Promoting better working conditions in global supply chains through public procurement


How can public procurement initiatives be designed effectively to promote and secure better working conditions in transnational supply chains?


Project background and aims

Recent years have seen a resurgence of interest in the potential and actual use of public procurement as a means of promoting respect for labour rights. At the transnational level, there is growing interest in leveraging the purchasing power of the state to augment existing public and private efforts to address labour and human rights violations in global production networks. Scholarly and activist attention to date, however, has focused largely on the desirability or legality of such measures. Some efforts have also been made to map existing initiatives globally. This project focuses on questions of regulatory design - and more specifically of compliance and enforcement – which we suggest remain under-examined in either the domestic or international context.

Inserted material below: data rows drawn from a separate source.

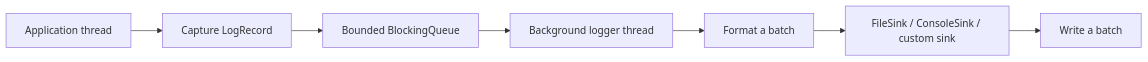
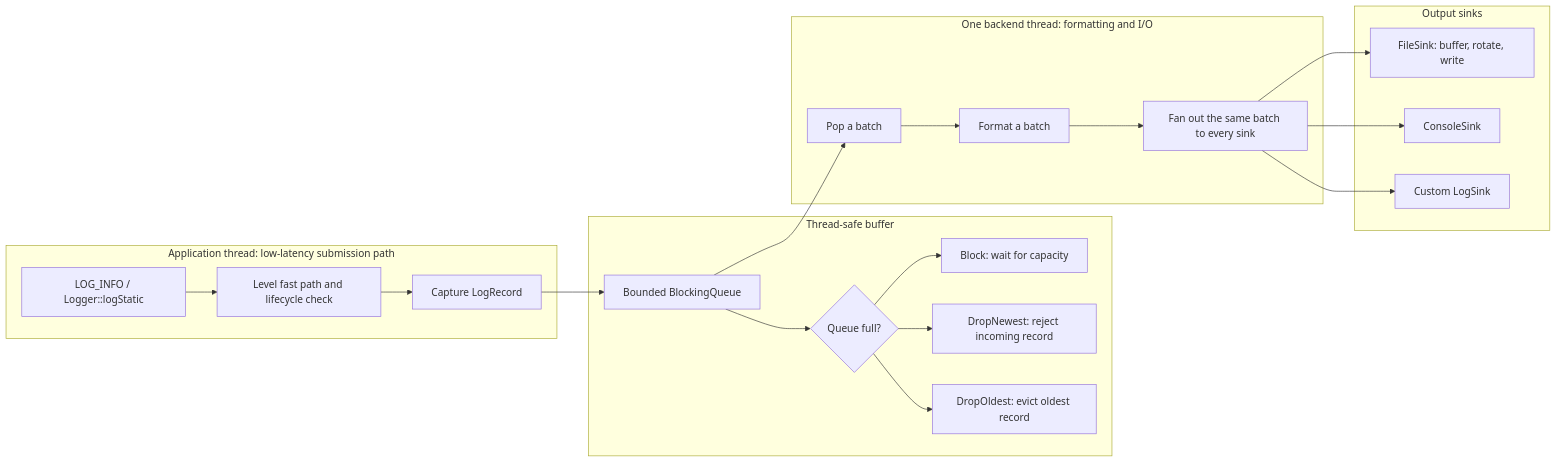
Before and after one commit to qxf-72/cpp_logger: the first of 2 diagrams in README_EN.md, drawn with Mermaid. The commit also changed other lines of this file and 1 other file, not shown here.

````diff
--- a/README_EN.md
+++ b/README_EN.md
@@ -143,9 +143,37 @@
 ```mermaid
 flowchart LR
-    P[Application thread] --> R[Capture LogRecord]
-    R --> Q[Bounded BlockingQueue]
-    Q --> W[Background logger thread]
-    W --> F[Format a batch]
-    F --> S[FileSink / ConsoleSink / custom sink]
-    S --> D[Write a batch]
+    subgraph Frontend[Application thread: low-latency submission path]
+        P[LOG_INFO / Logger::logStatic]
+        L[Level fast path and lifecycle check]
+        R[Capture LogRecord]
+        P --> L --> R
+    end
+
+    subgraph Buffer[Thread-safe buffer]
+        Q[Bounded BlockingQueue]
+        O{Queue full?}
+        B[Block: wait for capacity]
+        N[DropNewest: reject incoming record]
+        E[DropOldest: evict oldest record]
+        R --> Q --> O
+        O --> B
+        O --> N
+        O --> E
+    end
+
+    subgraph Backend[One backend thread: formatting and I/O]
+        W[Pop a batch]
+        F[Format a batch]
+        S[Fan out the same batch to every sink]
+        Q --> W --> F --> S
+    end
+
+    subgraph Sinks[Output sinks]
+        FS[FileSink: buffer, rotate, write]
+        CS[ConsoleSink]
+        XS[Custom LogSink]
+        S --> FS
+        S --> CS
+        S --> XS
+    end
 ```
````
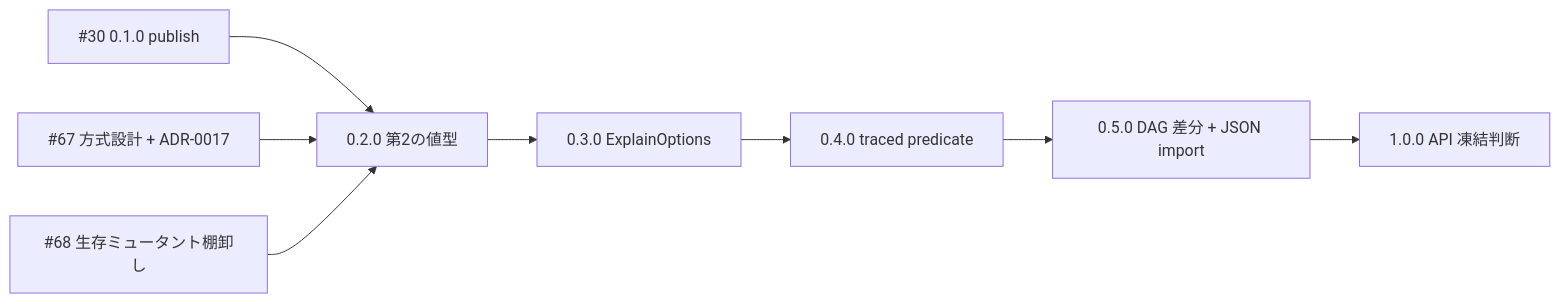
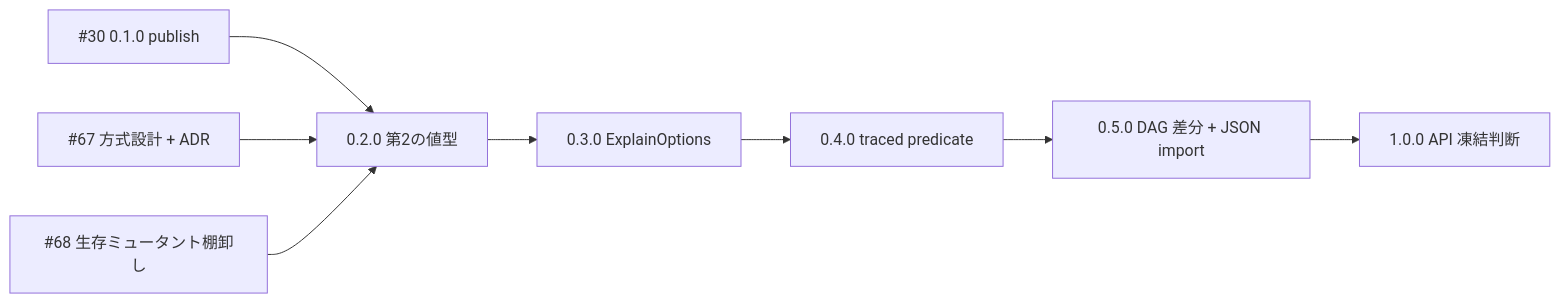
The second of 2 diagrams in docs/project-execution-plan.md (urario/Yurai), drawn with Mermaid before and after one commit. The commit also changed other lines of this file and 7 other files, not shown here.

````diff
--- a/docs/project-execution-plan.md
+++ b/docs/project-execution-plan.md
@@ -182,10 +185,10 @@
 ```mermaid
 flowchart LR
     I30["#30 0.1.0 publish"] --> R2["0.2.0 第2の値型"]
-    I67["#67 方式設計 + ADR-0017"] --> R2
+    I67["#67 方式設計 + ADR"] --> R2
     I68["#68 生存ミュータント棚卸し"] --> R2
     R2 --> R3["0.3.0 ExplainOptions"]
     R3 --> R4["0.4.0 traced predicate"]
     R4 --> R5["0.5.0 DAG 差分 + JSON import"]
     R5 --> R10["1.0.0 API 凍結判断"]
 ```
````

This project explores questions such as: How can public procurement initiatives be designed in a way that take into account the complexity and fragmented nature of transnational production? How are procuring authorities, without expert knowledge or expertise of labour rights issues, to monitor any labour-related obligations imposed upon suppliers in public contracts? How can and should public procurement authorities respond to cases of supplier non-compliance with any such contractual obligations?

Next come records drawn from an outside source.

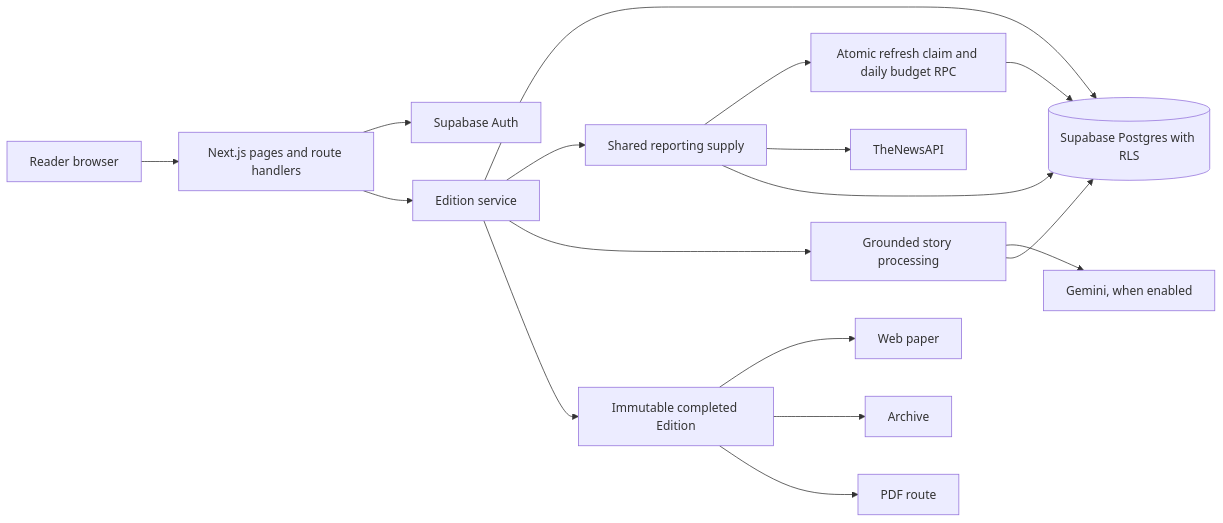
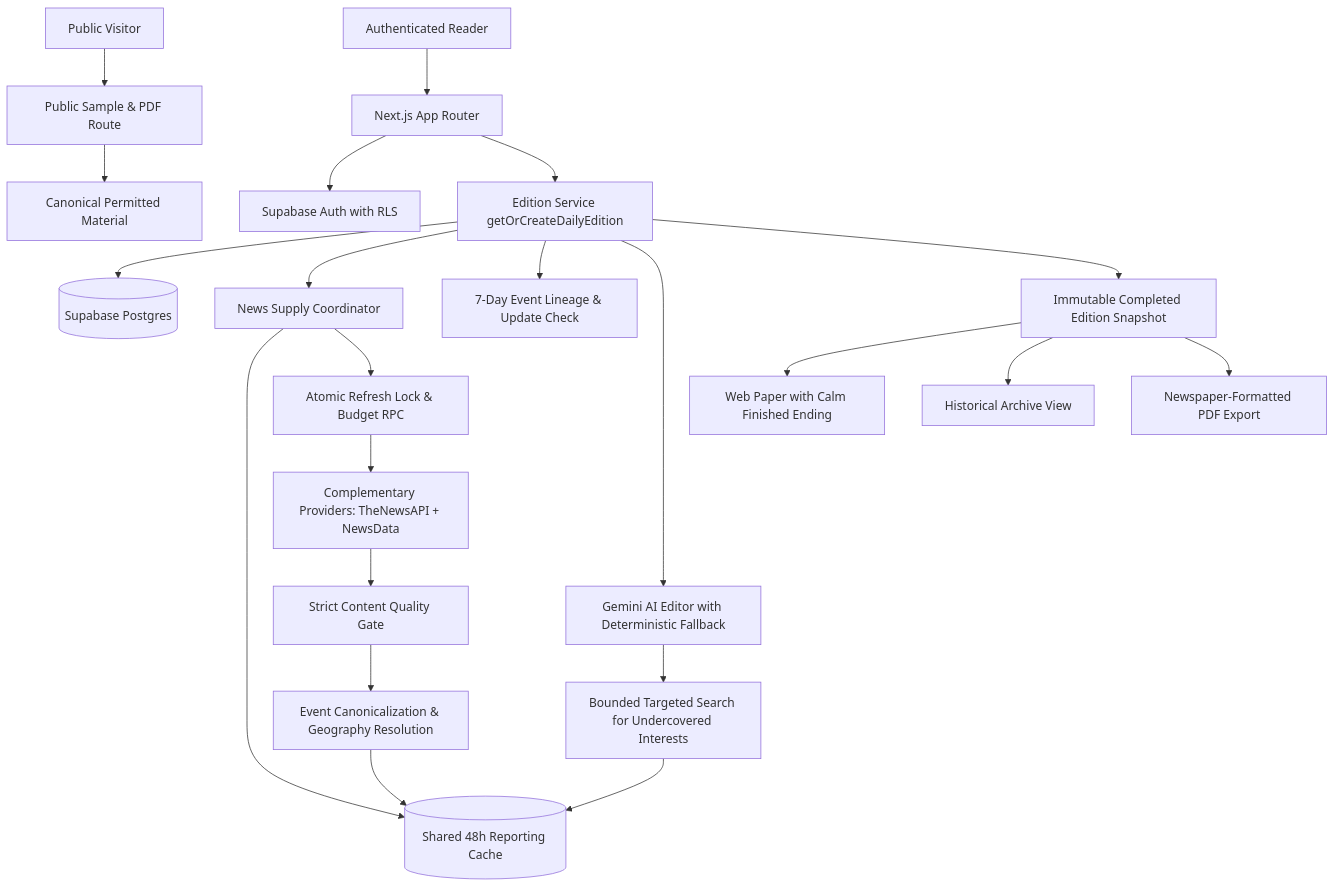
The diagram in docs/evidence/architecture-overview.md (Umer-Hayatt/Project-Herald), drawn with Mermaid before and after one commit. The commit also changed other lines of this file and 4 other files, not shown here.

````diff
--- a/docs/evidence/architecture-overview.md
+++ b/docs/evidence/architecture-overview.md
@@ -5,19 +5,28 @@
 ```mermaid
-flowchart LR
-  Reader[Reader browser] --> Next[Next.js pages and route handlers]
-  Next --> Auth[Supabase Auth]
-  Next --> Edition[Edition service]
-  Edition --> DB[(Supabase Postgres with RLS)]
-  Edition --> News[Shared reporting supply]
-  News --> Claim[Atomic refresh claim and daily budget RPC]
-  Claim --> DB
-  News --> Provider[TheNewsAPI]
-  News --> DB
-  Edition --> Processing[Grounded story processing]
-  Processing --> AI[Gemini, when enabled]
-  Processing --> DB
-  Edition --> Snapshot[Immutable completed Edition]
-  Snapshot --> Paper[Web paper]
-  Snapshot --> Archive[Archive]
-  Snapshot --> PDF[PDF route]
+flowchart TD
+  Visitor[Public Visitor] --> Sample[Public Sample & PDF Route]
+  Sample --> SampleData[Canonical Permitted Material]
+
+  Reader[Authenticated Reader] --> Next[Next.js App Router]
+  Next --> Auth[Supabase Auth with RLS]
+  Next --> Edition[Edition Service getOrCreateDailyEdition]
+  Edition --> DB[(Supabase Postgres)]
+
+  Edition --> Supply[News Supply Coordinator]
+  Supply --> Cache[(Shared 48h Reporting Cache)]
+  Supply --> Claim[Atomic Refresh Lock & Budget RPC]
+  Claim --> Providers[Complementary Providers: TheNewsAPI + NewsData]
+  Providers --> Quality[Strict Content Quality Gate]
+  Quality --> Grouping[Event Canonicalization & Geography Resolution]
+  Grouping --> Cache
+
+  Edition --> History[7-Day Event Lineage & Update Check]
+  Edition --> AIEditor[Gemini AI Editor with Deterministic Fallback]
+  AIEditor --> Targeted[Bounded Targeted Search for Undercovered Interests]
+  Targeted --> Cache
+
+  Edition --> Snapshot[Immutable Completed Edition Snapshot]
+  Snapshot --> Paper[Web Paper with Calm Finished Ending]
+  Snapshot --> Archive[Historical Archive View]
+  Snapshot --> PDF[Newspaper-Formatted PDF Export]
 ```
````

Drawing on insights from transnational labour governance and the normative model of responsive regulation, this project seeks to theoretically and empirically evaluate selected responsible procurement initiatives from a number of different jurisdictions around the world, with a view to better understanding the potential of such programmes to bring about effective and positive changes in working conditions.

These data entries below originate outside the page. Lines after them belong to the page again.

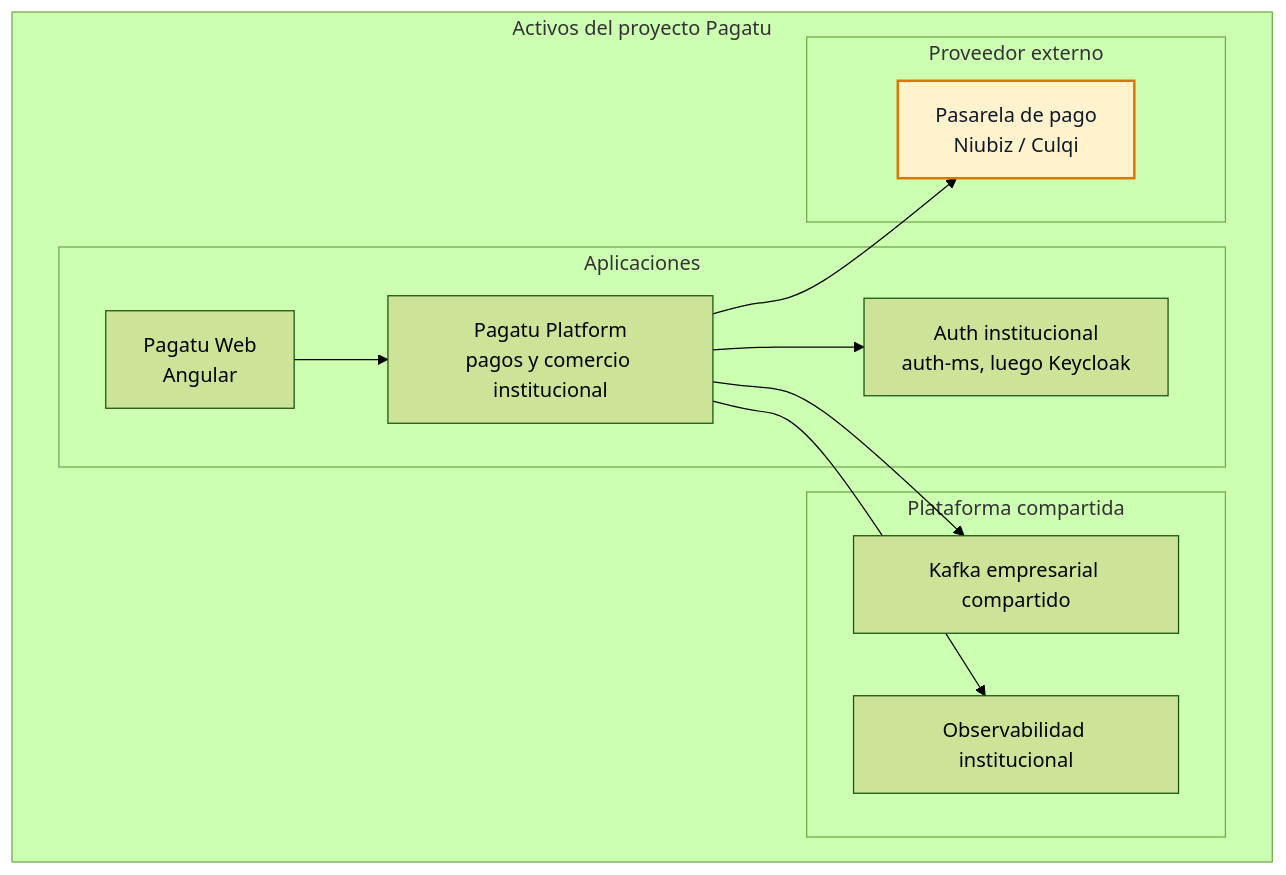
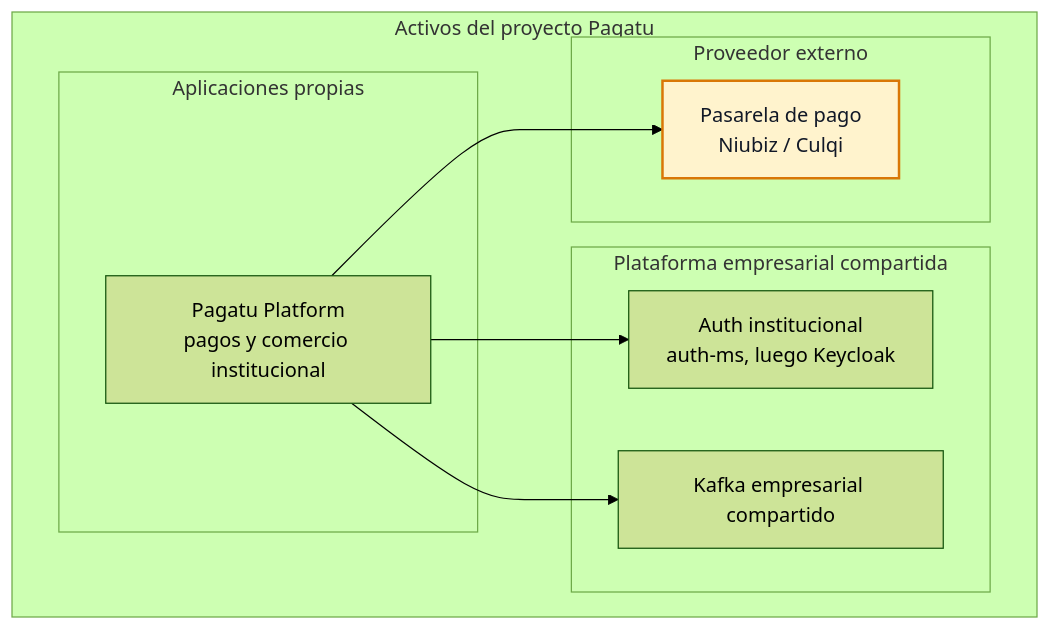
One commit to 262dist/pagatu changed the first of 11 diagrams in README.md. Above: the diagram before and after it, drawn with Mermaid (forest theme). The commit also changed other lines of this file, not shown here.

````diff
--- a/README.md
+++ b/README.md
@@ -42,28 +42,24 @@
 ```mermaid
 flowchart TB
     subgraph pagatuAssets["Activos del proyecto Pagatu"]
-        subgraph aplicaciones["Aplicaciones"]
+        subgraph propias["Aplicaciones propias"]
             pagatuPlatform["Pagatu Platform<br/>pagos y comercio institucional"]
-            angularApp["Pagatu Web<br/>Angular"]
-            authApp["Auth institucional<br/>auth-ms, luego Keycloak"]
         end
 
-        subgraph plataforma["Plataforma compartida"]
+        subgraph compartidas["Plataforma empresarial compartida"]
+            authApp["Auth institucional<br/>auth-ms, luego Keycloak"]
             kafkaEmp["Kafka empresarial compartido"]
-            obsEmp["Observabilidad institucional"]
         end
 
         subgraph externos["Proveedor externo"]
             pasarela["Pasarela de pago<br/>Niubiz / Culqi"]
         end
     end
 
-    angularApp --> pagatuPlatform
     pagatuPlatform --> authApp
     pagatuPlatform --> kafkaEmp
-    pagatuPlatform --> obsEmp
     pagatuPlatform --> pasarela
 
     classDef external fill:#fff3cd,stroke:#d97706,stroke-width:2px,color:#111827
     class pasarela external
 ```
````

Preliminary findings from this research have been presented at the following academic and practitioner workshops:

  • Workshop on Public Procurement and Modern Slavery, Worskhop organised by Plus Alliance Partners, King’s College London and the University of NSW, in collaboration with the Business, Human Rights and the Environment Research Group at the University of Greenwich, London, UK,29 November 2019.
  • 4th Labour Law Research Network (LLRN) Conference, Valparaíso, Chile, 25 June 2019.
  • Innovate Rights: New Thinking in Business and Human Rights Academic Consultation, Australian Human Rights Institute, University of New South Wales, Sydney, Australia, 14 May 2019.
  • Socially Responsible Public Procurement: An Exploration of the Role of the State in Labour Governance in Global Production Networks, Workshop at Queen Mary University of London, London, UK, 16 November 2018.